Hot off the heels of the newly rebooted film franchise--Jurassic World Evolution drops you into the role of park manager, creator and all around caretaker of a Jurassic World facility.

It's a well polished and crafted experience right from the word go--to which you hear the spoken word of Dr. Ian Malcolm. As John Hammond would so boldly put it, "We spared no expense", with Jeff Goldblum voicing the in game narrative as Ian himself. It's a beautiful touch, and a glittering precedent to the game itself. As the opening cut scene plays, you're whisked away to your great and terrifying task: the legendary islands of the Muetes archipelago. Keeping in Jurassic franchise spirit, the sheer beauty of it all doesn't come without a warning, and the stage is set as your adventure begins.

The look and feel of Jurassic World Evolution is so closely met with what one would actually think the innards of a Jurassic World park runs: the HUD is incredibly slick and optimized. With the game being a building and park management title, often you can feel sucked out of the immersion whilst seeing numbers ran across your screen and constant text all over the place. Jurassic World Evolution has all these things, but it feels more like as a player you're witnessing everything from a control panel.

Genetic modification proves to be strangely satisfying, no matter how naughty it might feel. You're able to tweak your dinosaurs in the hatching laboratories to get the most out of them as a specie. Fiddle with their colours, introduce new genomes to optimize their survival, or experiment for interesting results. You can do loads with this feature, putting you in the shoes of Dr. Henry Wu.

As you build and expand your park, there's instances of nature and man that try to give you proper set backs. These come in the form of weather and sabotages. The weather is reminiscent of the films--great tropical storms blow through causing problems and strife. It's a wonderful part of the game, and I honestly couldn't imagine a Jurassic World/Park setting without the addition of a nasty storm here and there. Sabotages are a direct result of neglect. In the overall game, you're meant to take on contracts with the different divisions of labour. In focusing on one, you're undoubtedly leaving out another--causing a scorned employee (cough, Dennis Nedry, cough) to take it out on the park and you. As they work on the inside of the park, they can trigger all sorts of nasty events--my favourite in being the main plot from the very first Jurassic Park film: a catastrophic power grid failure. Just like the film, if you have electric fences holding some of the more...toothy dinosaurs back. Your imagination can fill in the rest as you scramble to bring them back online.
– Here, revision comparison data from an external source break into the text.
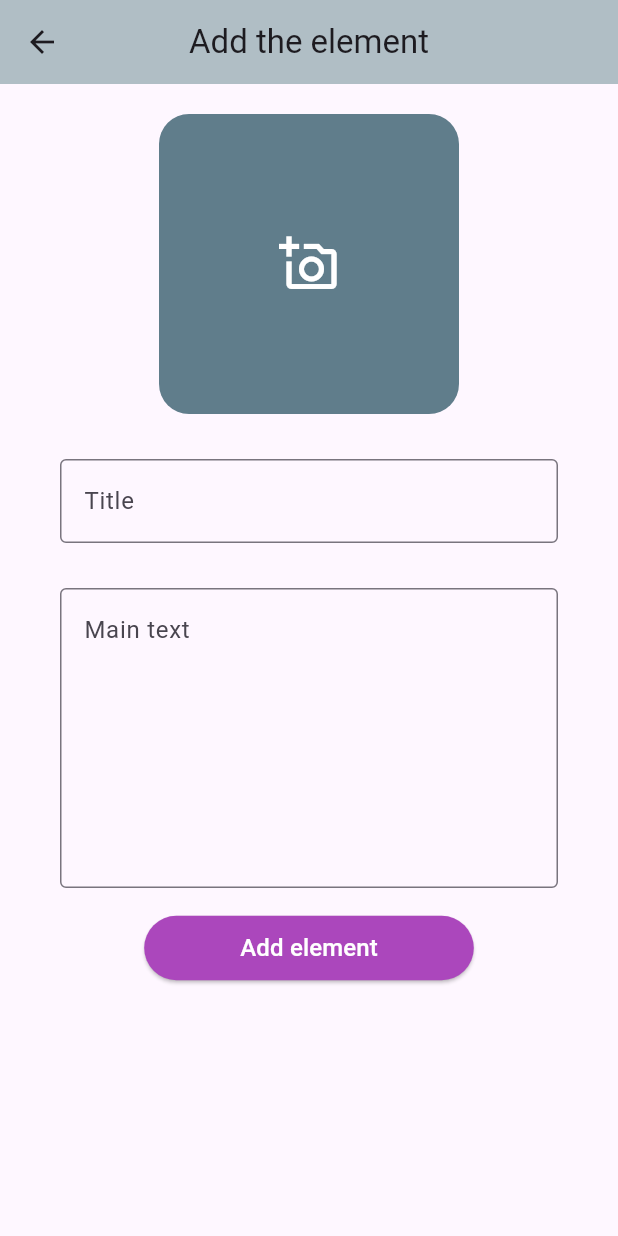
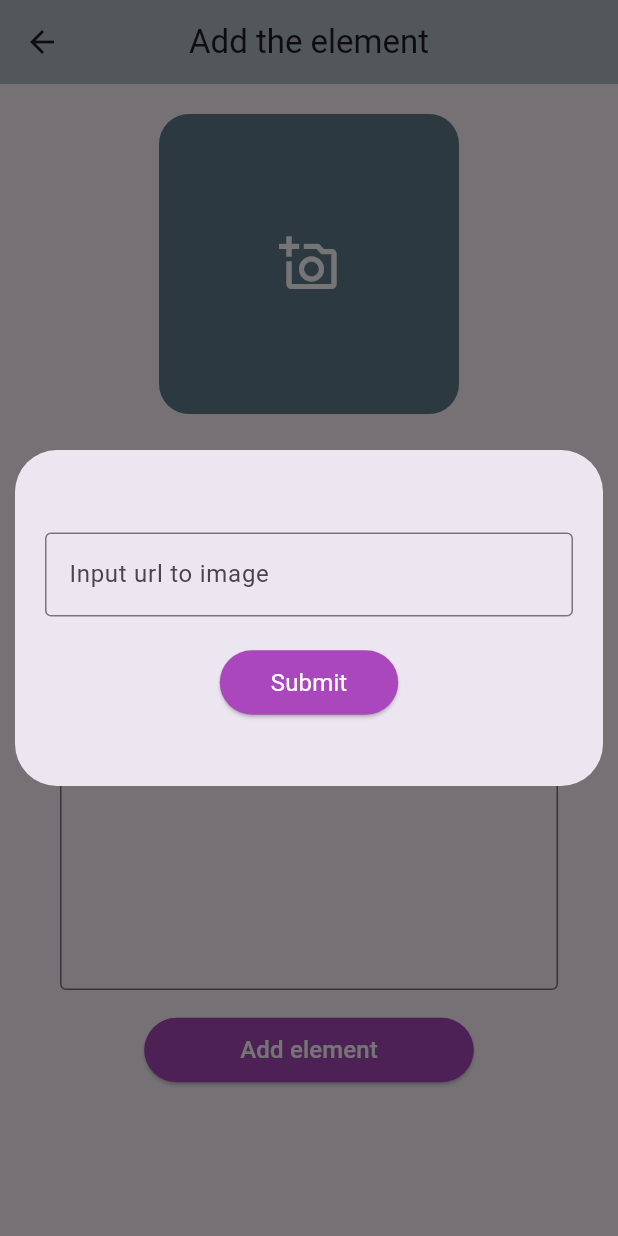
Before and after one commit to Romeo-Romario/Flutter_dev, a Flutter app: the AddingEl screen opened by its route, after a tap on the "add a photo" icon, on a phone screen of 412 x 824 dp. Run offline on Flutter 3.47's test engine with Material 3 defaults, Android fonts, the phone set to English and light mode, and no system bars; our stand-ins replace image_picker.

Commit message:
add image through web url

```diff
--- a/examples/lib/pages/adding.dart
+++ b/examples/lib/pages/adding.dart
@@ -1,4 +1,5 @@
-import 'package:examples/services/classes/el.dart';
+import 'package:examples/services/models/book_info.dart';
+import 'package:examples/services/widgets/image_picker.dart';
 import 'package:flutter/material.dart';
 import 'package:image_picker/image_picker.dart';
 import 'dart:io';
@@ -20,14 +21,6 @@ class _AddingElState extends State<AddingEl> {
   //   size: 40,
   // );
 
-  final ImagePicker _picker = ImagePicker();
-  dynamic pickedImage = Icon(
-    Icons.add_a_photo_outlined,
-    color: Colors.white,
-    size: 40,
-  );
-
-  File? imageFile;
   @override
   Widget build(BuildContext context) {
     return Scaffold(
@@ -46,36 +39,7 @@ class _AddingElState extends State<AddingEl> {
                 SizedBox(
                   height: 20,
                 ),
-                GestureDetector(
-                  onTap: () async {
-                    try {
-                      XFile? pickedFile =
-                          await _picker.pickImage(source: ImageSource.gallery);
-                      imageFile = File(pickedFile!.path);
-                      setState(() {
-                        pickedImage = Image.file(imageFile!,
-                            width: 200, height: 200, fit: BoxFit.cover);
-                      });
-                    } catch (e) {
-                      setState(() {
-                        pickedImage = Icon(
-                          Icons.add_a_photo_outlined,
-                          color: Colors.white,
-                          size: 40,
-                        );
-                      });
-                    }
-                  },
-                  child: Container(
-                      width: 200,
-                      height: 200,
-                      decoration: BoxDecoration(
-                        color: Colors.blueGrey,
-                        borderRadius: BorderRadius.circular(
-                            20.0), // Adjust the radius as needed
-                      ),
-                      child: pickedImage),
-                ),
+                ImagePickerView(),
                 Padding(
                   padding: const EdgeInsets.fromLTRB(40, 30, 40, 0),
                   child: TextFormField(
@@ -126,7 +90,7 @@ class _AddingElState extends State<AddingEl> {
                         } else {
                           Navigator.pop(
                             context,
-                            El(
+                            BookInfo.defaultAsset(
                               title: titleController.text,
                               text: mainTextController.text,
                             ),
--- a/examples/lib/pages/home.dart
+++ b/examples/lib/pages/home.dart
@@ -1,6 +1,6 @@
 import 'package:flutter/material.dart';
 import 'package:examples/services/widgets/element_widget.dart';
-import 'package:examples/services/classes/el.dart';
+import 'package:examples/services/models/book_info.dart';
 
 class Home extends StatefulWidget {
   const Home({super.key});
@@ -10,9 +10,11 @@ class Home extends StatefulWidget {
 }
 
 class _HomeState extends State<Home> {
-  List<El> cards = [
-    El(title: "First one", text: "It was a time long ago I was free"),
-    El(title: "Second one", text: "Non cool cloth no good shoes, and no TV"),
+  List<BookInfo> cards = [
+    BookInfo.defaultAsset(
+        title: "First one", text: "It was a time long ago I was free"),
+    BookInfo.defaultAsset(
+        title: "Second one", text: "Non cool cloth no good shoes, and no TV"),
   ];
 
   @override
@@ -30,7 +32,7 @@ class _HomeState extends State<Home> {
             return;
           }
           setState(() {
-            cards.add(result as El);
+            cards.add(result as BookInfo);
           });
         },
         child: Icon(
--- a/examples/lib/services/classes/el.dart
+++ /dev/null
@@ -1,13 +0,0 @@
-import 'package:flutter/material.dart';
-
-class El {
-  final String title;
-  final String text;
-  final String imagePath;
-
-  El({
-    required this.title,
-    this.text = '',
-    this.imagePath = 'assets/images/default.png',
-  });
-}
--- /dev/null
+++ b/examples/lib/services/models/book_info.dart
@@ -0,0 +1,41 @@
+import 'package:flutter/material.dart';
+
+enum ImageSourceType { local, asset, web }
+
+class BookInfo {
+  final String title;
+  final String text;
+  final String imagePath;
+  final ImageSourceType imageSource;
+
+  BookInfo({
+    required this.title,
+    required this.text,
+    required this.imagePath,
+    required this.imageSource,
+  });
+
+  BookInfo.defaultAsset({
+    required this.title,
+    this.text = '',
+  })  : imagePath = 'assets/images/default.png',
+        imageSource = ImageSourceType.asset;
+
+  BookInfo.asset({
+    required this.title,
+    required this.text,
+    required this.imagePath,
+  }) : imageSource = ImageSourceType.asset;
+
+  BookInfo.local({
+    required this.title,
+    required this.text,
+    required this.imagePath,
+  }) : imageSource = ImageSourceType.local;
+
+  BookInfo.web({
+    required this.title,
+    required this.text,
+    required this.imagePath,
+  }) : imageSource = ImageSourceType.web;
+}
--- /dev/null
+++ b/examples/lib/services/widgets/dialogs/url_image_input_dialog.dart
@@ -0,0 +1,71 @@
+import 'package:flutter/material.dart';
+
+class UrlImageInputDialog extends StatefulWidget {
+  const UrlImageInputDialog({super.key});
+
+  @override
+  State<UrlImageInputDialog> createState() => _UrlImageInputDialogState();
+
+  static Future<String?> showAsDialog({
+    required BuildContext context,
+    String? pastUrl,
+  }) {
+    return showDialog(
+      context: context,
+      builder: (context) {
+        return UrlImageInputDialog();
+      },
+    );
+  }
+}
+
+class _UrlImageInputDialogState extends State<UrlImageInputDialog> {
+  final urlController = TextEditingController();
+  @override
+  Widget build(BuildContext context) {
+    return Dialog(
+      insetPadding: EdgeInsets.symmetric(vertical: 300, horizontal: 10),
+      child: Column(
+        mainAxisAlignment: MainAxisAlignment.center,
+        spacing: 20,
+        children: [
+          Padding(
+            padding: const EdgeInsets.fromLTRB(20, 10, 20, 0),
+            child: TextFormField(
+              controller: urlController,
+              decoration: const InputDecoration(
+                  border: OutlineInputBorder(),
+                  labelText: 'Input url to image'),
+            ),
+          ),
+          ElevatedButton(
+            onPressed: () {
+              Navigator.pop(context, urlController.text.trim());
+            },
+            // ignore: sort_child_properties_last
+            child: Padding(
+              padding: const EdgeInsets.all(10.0),
+              child: Text(
+                "Submit",
+                style: TextStyle(
+                    fontSize: 16,
+                    fontWeight: FontWeight.w400,
+                    color: Colors.white),
+              ),
+            ),
+            style: ButtonStyle(
+              backgroundColor:
+                  WidgetStateProperty.all<Color?>(Colors.purple[400]),
+            ),
+          )
+        ],
+      ),
+    );
+  }
+
+  @override
+  void dispose() {
+    urlController.dispose();
+    super.dispose();
+  }
+}
--- a/examples/lib/services/widgets/element_widget.dart
+++ b/examples/lib/services/widgets/element_widget.dart
@@ -1,45 +1,19 @@
 import 'package:flutter/material.dart';
-import 'package:examples/services/classes/el.dart';
+import 'package:examples/services/models/book_info.dart';
 
 class ElementWidget extends StatelessWidget {
-  final El element;
+  final BookInfo element;
 
   ElementWidget({required this.element, super.key});
 
   @override
   Widget build(BuildContext context) {
     return Card(
-      margin: EdgeInsets.fromLTRB(16, 16, 16, 0),
-      child: Padding(
-        padding: const EdgeInsets.all(15.0),
-        child: Row(
-          mainAxisAlignment: MainAxisAlignment.spaceEvenly,
-          children: [
-            Image(
-              image: AssetImage(element.imagePath),
-              width: 40,
-              height: 40,
-            ),
-            Column(
-              children: [
-                Text(
-                  element.title,
-                  style: TextStyle(
-                    fontSize: 14,
-                    fontWeight: FontWeight.w500,
-                  ),
-                ),
-                SizedBox(
-                  height: 1.0,
-                ),
-                Text(
-                  element.text,
-                  style: TextStyle(fontSize: 12, fontWeight: FontWeight.w300),
-                )
-              ],
-            )
-          ],
-        ),
+      margin: EdgeInsets.symmetric(vertical: 8, horizontal: 16),
+      child: ListTile(
+        title: Text(element.title),
+        subtitle: Text(element.text),
+        leading: Image.asset(element.imagePath),
       ),
     );
   }
--- /dev/null
+++ b/examples/lib/services/widgets/image_picker.dart
@@ -0,0 +1,101 @@
+import 'dart:io';
+import 'package:examples/services/Models/book_info.dart';
+import 'package:examples/services/widgets/dialogs/url_image_input_dialog.dart';
+import 'package:flutter/material.dart';
+import 'package:image_picker/image_picker.dart';
+
+class ImagePickerView extends StatefulWidget {
+  const ImagePickerView({super.key});
+
+  @override
+  State<ImagePickerView> createState() => _ImagePickerViewState();
+}
+
+class _ImagePickerViewState extends State<ImagePickerView> {
+  final ImagePicker _picker = ImagePicker();
+
+  Image? selectedImage;
+  ImageSourceType selectedType = ImageSourceType.web;
+
+  @override
+  Widget build(BuildContext context) {
+    final sourceTypes = ImageSourceType.values;
+
+    return Column(
+      spacing: 20,
+      children: [
+        InkWell(
+          onTap: _onTap,
+          child: Container(
+            width: 200,
+            height: 200,
+            clipBehavior: Clip.antiAlias,
+            decoration: BoxDecoration(
+              color: Colors.blueGrey,
+              borderRadius:
+                  BorderRadius.circular(20.0), // Adjust the radius as needed
+            ),
+            child: selectedImage ??
+                Icon(
+                  Icons.add_a_photo_outlined,
+                  color: Colors.white,
+                  size: 40,
+                ),
+          ),
+        ),
+        // SizedBox(height: 20,),
+        SegmentedButton(
+          segments: List.generate(
+            sourceTypes.length,
+            (index) {
+              return ButtonSegment(
+                value: sourceTypes[index],
+                label: Text(sourceTypes[index].name),
+              );
+            },
+          ),
+          selected: {selectedType},
+          onSelectionChanged: (p0) => setState(() {
+            selectedType = p0.first;
+          }),
+        ),
+      ],
+    );
+  }
+
+  Future _onTap() async {
+    final image = await switch (selectedType) {
+      ImageSourceType.web => _selectImageFromWeb(),
+      ImageSourceType.asset => _selectImageFromWeb(),
+      ImageSourceType.local => _selectImageFromGallery(),
+    };
+
+    setState(() {
+      selectedImage = image;
+    });
+  }
+
+  Future<Image?> _selectImageFromWeb() async {
+    final urlText = await UrlImageInputDialog.showAsDialog(context: context);
+    if (urlText == null) {
+      return null;
+    }
+    return Image.network(
+      urlText,
+      width: 200,
+      height: 200,
+      fit: BoxFit.cover,
+    );
+  }
+
+  Future<Image?> _selectImageFromGallery() async {
+    XFile? pickedFile = await _picker.pickImage(source: ImageSource.gallery);
+
+    if (pickedFile == null) {
+      return null;
+    }
+
+    final imageFile = File(pickedFile.path);
+    return Image.file(imageFile, width: 200, height: 200, fit: BoxFit.cover);
+  }
+}
```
The downloadable content is something that should be noted too. In the Deluxe Dinosaur Pack, you're given a new set of dinosaurs to take on: Styracosaurus, Crichtonsaurus (I especially appreciate the nod here), Majungasaurus, Archaeornithomimus, and Suchomimus. To some, the £9.99 price tag isn't quite worth it, but to others this is a nice opportunity to extend the game with new possibilities to play with. As you enjoy the base game, it seems to be a natural progression to want the DLC added in. It's fun!

Unfortunately in a game this grand, it's bound to have a few set backs. As I ran into my own problems with customizations (of the park itself), poor AI, and lack of animations, the community has been very vocal about how they feel. Most compare to Jurassic Park: Operation Genesis, which was released fifteen years ago. It might be one thing to see JPOG with rose tinted glasses, especially because it was some time ago, but the points players are making are well founded and it's hard to wrap one's mind around a newer Jurassic game lacking what an older one did as a basic mechanic. A good example of this is how to the dinosaurs hunt and eat. The AI for the dinosaurs in Jurassic World Evolution pits them to instantly hunt and kill, no matter if they're hungry or not. This is a problem as you find your dinosaurs attacking things to simply attack, rather than out of any sensible necessity. Not having played JPOG myself, but understanding that there were hunting packs that worked together, and also an alpha implemented, which seems to be a much better choice then having your 'pack' attack one by one instead of working together.

Another common complaint is the lack of personality in the visitors. As any Rollercoaster Tycoon fan can testify: it's much more fun being able to see the needs of your park guests--be it that they're happy, sad, hungry or tired--it just adds more to the overall experience. Even a simple feature of being able to name them without it having any course to the actual game, might make it feel more personal. Instead, you have a park full of robotic-like humans that roam around without any real option to interact with them.

It's a fantastic game that makes you really feel like you're part of the Jurassic World team. As it is such a giant title, it doesn't come without it's share of setbacks. Still, if you are a fan of the franchise, or even just building and park management games--it's certainly one you should take a look at. Gorgeous, dangerous and clever (girl), Jurassic World Evolution is a wonderful addition to the long library of Jurassic games.